◆ **Source information**
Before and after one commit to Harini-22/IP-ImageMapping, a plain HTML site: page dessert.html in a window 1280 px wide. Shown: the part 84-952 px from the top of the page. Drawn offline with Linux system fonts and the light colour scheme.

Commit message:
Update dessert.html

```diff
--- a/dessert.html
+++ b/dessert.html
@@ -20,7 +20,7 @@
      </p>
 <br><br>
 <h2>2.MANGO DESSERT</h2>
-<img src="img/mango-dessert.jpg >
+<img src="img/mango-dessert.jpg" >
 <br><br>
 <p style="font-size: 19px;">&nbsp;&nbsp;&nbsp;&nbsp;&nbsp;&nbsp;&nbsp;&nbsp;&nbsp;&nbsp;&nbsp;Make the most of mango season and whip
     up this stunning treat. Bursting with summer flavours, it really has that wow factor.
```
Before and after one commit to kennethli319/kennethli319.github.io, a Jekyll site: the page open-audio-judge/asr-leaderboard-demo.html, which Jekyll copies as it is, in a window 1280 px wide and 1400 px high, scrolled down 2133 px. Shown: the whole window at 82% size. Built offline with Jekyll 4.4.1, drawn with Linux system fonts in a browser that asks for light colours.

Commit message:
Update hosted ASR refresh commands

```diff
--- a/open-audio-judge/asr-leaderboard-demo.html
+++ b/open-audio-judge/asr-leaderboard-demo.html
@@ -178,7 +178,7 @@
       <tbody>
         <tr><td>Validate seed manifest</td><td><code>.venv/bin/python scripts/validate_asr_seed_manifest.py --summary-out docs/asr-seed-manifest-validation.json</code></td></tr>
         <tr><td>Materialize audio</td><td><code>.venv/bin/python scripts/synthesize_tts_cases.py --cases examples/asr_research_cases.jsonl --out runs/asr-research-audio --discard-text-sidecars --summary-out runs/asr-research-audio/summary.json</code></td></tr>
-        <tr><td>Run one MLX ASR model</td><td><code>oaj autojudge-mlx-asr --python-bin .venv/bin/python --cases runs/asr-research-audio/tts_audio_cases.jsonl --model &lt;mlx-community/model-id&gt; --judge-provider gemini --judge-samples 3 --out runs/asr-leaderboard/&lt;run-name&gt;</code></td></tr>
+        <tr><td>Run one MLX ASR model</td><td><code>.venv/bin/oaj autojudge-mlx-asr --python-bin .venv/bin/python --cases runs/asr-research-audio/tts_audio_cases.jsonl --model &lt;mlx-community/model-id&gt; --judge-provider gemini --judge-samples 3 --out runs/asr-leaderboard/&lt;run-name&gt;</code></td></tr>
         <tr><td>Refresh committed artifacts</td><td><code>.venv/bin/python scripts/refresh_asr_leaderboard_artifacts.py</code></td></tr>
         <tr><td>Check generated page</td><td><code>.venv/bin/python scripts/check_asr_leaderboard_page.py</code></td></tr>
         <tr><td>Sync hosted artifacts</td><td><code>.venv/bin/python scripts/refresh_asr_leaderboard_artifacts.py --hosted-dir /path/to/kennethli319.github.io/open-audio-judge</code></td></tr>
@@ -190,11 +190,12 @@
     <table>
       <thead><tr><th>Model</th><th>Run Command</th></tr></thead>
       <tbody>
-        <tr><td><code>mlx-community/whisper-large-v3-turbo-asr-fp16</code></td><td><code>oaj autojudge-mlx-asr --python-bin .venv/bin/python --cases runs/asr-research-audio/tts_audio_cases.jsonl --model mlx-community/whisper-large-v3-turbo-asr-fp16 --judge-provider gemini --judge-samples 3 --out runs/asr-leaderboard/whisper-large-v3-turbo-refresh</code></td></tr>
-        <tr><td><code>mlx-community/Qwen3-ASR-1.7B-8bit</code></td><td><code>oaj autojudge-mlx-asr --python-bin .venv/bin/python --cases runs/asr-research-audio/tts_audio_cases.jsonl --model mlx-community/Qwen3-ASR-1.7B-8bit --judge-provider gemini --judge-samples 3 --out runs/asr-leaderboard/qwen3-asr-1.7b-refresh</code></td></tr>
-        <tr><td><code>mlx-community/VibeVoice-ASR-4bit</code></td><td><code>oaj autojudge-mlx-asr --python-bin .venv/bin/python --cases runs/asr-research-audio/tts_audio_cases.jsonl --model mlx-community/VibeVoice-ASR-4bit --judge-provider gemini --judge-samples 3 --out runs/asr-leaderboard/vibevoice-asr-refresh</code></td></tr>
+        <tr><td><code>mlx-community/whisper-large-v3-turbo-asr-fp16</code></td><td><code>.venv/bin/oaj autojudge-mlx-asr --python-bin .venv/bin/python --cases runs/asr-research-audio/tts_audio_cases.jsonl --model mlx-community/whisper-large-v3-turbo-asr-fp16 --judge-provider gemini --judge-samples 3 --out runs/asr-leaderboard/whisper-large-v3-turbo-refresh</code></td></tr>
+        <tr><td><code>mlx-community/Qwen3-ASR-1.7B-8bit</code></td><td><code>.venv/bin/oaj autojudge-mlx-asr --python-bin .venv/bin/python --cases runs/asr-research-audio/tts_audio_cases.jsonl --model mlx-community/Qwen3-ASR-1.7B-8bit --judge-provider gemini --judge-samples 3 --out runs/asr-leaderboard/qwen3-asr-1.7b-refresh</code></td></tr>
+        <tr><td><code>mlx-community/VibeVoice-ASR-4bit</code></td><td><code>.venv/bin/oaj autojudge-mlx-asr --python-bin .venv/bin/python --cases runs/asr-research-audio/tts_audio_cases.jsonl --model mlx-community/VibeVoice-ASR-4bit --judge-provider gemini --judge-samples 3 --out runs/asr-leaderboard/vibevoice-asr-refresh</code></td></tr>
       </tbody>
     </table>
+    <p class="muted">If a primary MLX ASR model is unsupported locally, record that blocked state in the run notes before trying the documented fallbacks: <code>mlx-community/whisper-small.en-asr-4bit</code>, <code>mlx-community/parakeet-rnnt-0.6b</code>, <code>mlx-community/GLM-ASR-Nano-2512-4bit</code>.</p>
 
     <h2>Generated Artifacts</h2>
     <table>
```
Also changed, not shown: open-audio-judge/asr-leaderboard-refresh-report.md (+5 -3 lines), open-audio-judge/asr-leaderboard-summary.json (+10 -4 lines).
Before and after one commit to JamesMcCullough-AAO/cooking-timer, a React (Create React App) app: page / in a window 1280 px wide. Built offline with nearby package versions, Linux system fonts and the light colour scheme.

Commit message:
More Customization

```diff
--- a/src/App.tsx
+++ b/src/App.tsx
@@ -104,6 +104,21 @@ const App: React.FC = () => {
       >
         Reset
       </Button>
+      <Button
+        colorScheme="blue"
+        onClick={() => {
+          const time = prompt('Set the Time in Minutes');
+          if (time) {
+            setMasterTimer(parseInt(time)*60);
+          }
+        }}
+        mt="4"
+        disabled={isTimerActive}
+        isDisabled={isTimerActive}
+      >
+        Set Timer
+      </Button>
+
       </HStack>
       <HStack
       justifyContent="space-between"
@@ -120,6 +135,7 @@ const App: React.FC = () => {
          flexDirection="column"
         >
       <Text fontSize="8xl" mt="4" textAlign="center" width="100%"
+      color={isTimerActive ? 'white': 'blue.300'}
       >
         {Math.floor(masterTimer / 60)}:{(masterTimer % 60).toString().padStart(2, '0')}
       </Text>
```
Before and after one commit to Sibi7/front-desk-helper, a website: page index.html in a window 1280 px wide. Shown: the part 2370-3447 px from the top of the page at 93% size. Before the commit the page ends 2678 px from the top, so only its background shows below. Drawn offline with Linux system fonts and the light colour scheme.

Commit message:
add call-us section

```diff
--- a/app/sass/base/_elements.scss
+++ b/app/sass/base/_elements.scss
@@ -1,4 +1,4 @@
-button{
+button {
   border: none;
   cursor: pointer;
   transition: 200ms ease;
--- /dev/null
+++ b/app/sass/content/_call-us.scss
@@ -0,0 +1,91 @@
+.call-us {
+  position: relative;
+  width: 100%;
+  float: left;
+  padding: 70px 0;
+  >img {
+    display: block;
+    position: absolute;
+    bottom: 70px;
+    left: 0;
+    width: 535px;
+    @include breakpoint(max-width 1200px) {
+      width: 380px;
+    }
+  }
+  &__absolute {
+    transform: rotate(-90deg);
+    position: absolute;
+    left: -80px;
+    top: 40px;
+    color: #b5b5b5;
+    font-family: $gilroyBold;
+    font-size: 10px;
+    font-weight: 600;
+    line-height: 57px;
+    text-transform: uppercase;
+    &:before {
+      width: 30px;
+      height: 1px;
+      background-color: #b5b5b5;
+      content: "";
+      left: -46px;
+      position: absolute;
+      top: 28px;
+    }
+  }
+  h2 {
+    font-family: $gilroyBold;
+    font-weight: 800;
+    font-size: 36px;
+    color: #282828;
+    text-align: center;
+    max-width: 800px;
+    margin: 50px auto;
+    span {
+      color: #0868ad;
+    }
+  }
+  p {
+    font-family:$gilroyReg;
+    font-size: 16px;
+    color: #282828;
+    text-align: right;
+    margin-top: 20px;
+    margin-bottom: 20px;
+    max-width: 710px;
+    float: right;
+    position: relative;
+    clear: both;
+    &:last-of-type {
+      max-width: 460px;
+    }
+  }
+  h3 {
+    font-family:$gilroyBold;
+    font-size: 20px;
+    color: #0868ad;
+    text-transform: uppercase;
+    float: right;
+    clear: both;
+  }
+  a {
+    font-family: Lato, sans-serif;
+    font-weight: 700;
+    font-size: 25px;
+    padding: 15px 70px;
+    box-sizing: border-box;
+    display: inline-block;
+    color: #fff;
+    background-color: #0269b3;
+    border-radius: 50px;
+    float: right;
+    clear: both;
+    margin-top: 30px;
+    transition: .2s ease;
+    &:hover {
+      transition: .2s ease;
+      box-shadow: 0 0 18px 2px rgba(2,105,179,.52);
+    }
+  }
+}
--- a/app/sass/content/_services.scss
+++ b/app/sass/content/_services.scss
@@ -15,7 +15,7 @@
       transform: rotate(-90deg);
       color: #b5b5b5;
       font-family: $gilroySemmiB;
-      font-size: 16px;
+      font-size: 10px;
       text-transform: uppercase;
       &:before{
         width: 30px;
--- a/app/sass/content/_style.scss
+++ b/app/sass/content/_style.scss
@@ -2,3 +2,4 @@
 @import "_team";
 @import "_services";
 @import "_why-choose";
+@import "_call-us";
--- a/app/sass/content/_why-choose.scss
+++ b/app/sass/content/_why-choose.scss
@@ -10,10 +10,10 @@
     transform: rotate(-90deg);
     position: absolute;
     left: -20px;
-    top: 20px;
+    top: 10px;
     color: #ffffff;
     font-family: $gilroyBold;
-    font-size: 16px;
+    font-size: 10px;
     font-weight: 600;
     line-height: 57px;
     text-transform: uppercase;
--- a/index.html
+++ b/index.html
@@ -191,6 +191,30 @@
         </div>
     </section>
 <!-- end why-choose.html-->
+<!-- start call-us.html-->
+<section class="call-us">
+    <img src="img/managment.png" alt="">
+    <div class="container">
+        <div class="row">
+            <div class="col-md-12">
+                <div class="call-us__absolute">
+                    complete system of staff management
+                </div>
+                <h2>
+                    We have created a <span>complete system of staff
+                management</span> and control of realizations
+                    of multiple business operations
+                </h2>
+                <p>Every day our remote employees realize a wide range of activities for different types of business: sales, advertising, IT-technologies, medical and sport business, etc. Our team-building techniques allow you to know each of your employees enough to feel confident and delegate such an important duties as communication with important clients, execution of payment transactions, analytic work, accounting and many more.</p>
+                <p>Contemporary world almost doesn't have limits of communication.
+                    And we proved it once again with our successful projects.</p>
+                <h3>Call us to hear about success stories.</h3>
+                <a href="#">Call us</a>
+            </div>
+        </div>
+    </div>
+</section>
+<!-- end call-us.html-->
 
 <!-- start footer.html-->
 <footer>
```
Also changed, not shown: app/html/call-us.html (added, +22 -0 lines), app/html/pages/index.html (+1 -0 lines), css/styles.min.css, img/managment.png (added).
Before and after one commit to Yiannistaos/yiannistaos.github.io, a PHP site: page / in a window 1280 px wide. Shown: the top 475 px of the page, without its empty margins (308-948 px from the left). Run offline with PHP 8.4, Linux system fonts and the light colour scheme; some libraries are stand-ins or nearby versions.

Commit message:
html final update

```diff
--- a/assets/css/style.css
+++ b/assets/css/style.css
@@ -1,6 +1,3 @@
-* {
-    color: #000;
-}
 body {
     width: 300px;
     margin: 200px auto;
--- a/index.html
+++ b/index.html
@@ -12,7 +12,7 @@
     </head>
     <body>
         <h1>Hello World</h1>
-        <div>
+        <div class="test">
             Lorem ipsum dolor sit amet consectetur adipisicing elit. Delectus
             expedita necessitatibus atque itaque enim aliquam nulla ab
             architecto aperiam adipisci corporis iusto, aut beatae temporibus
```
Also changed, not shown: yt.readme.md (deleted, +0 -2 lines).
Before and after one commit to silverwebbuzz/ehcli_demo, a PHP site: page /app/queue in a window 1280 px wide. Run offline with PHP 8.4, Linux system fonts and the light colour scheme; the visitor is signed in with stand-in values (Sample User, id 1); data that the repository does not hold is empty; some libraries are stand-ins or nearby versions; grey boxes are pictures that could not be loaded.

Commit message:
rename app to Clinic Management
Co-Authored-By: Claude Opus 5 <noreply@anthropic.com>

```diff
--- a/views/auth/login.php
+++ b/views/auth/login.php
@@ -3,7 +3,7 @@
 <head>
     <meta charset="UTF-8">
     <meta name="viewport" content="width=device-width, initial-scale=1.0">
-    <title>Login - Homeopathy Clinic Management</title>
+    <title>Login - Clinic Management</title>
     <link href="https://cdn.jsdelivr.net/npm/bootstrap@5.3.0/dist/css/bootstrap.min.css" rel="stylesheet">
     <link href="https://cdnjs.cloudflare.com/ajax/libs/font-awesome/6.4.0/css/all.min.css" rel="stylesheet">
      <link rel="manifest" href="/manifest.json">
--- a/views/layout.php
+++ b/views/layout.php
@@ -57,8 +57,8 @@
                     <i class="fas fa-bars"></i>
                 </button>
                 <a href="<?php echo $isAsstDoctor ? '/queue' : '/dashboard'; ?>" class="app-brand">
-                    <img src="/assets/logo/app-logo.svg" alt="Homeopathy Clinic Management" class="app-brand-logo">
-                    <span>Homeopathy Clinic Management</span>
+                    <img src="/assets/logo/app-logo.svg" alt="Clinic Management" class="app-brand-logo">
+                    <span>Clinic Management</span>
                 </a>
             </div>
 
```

◆ **What is expected**
Find the word "class" in the entries. Copy each line that holds it.

◆ **Answer space**
+    <p class="muted">If a primary MLX ASR model is unsupported locally, record that blocked state in the run notes before trying the documented fallbacks: <code>mlx-community/whisper-small.en-asr-4bit</code>, <code>mlx-community/parakeet-rnnt-0.6b</code>, <code>mlx-community/GLM-ASR-Nano-2512-4bit</code>.</p>
+<section class="call-us">
+    <div class="container">
+        <div class="row">
+            <div class="col-md-12">
+                <div class="call-us__absolute">
+        <div class="test">
                     <i class="fas fa-bars"></i>
                 <a href="<?php echo $isAsstDoctor ? '/queue' : '/dashboard'; ?>" class="app-brand">
-                    <img src="/assets/logo/app-logo.svg" alt="Homeopathy Clinic Management" class="app-brand-logo">
+                    <img src="/assets/logo/app-logo.svg" alt="Clinic Management" class="app-brand-logo">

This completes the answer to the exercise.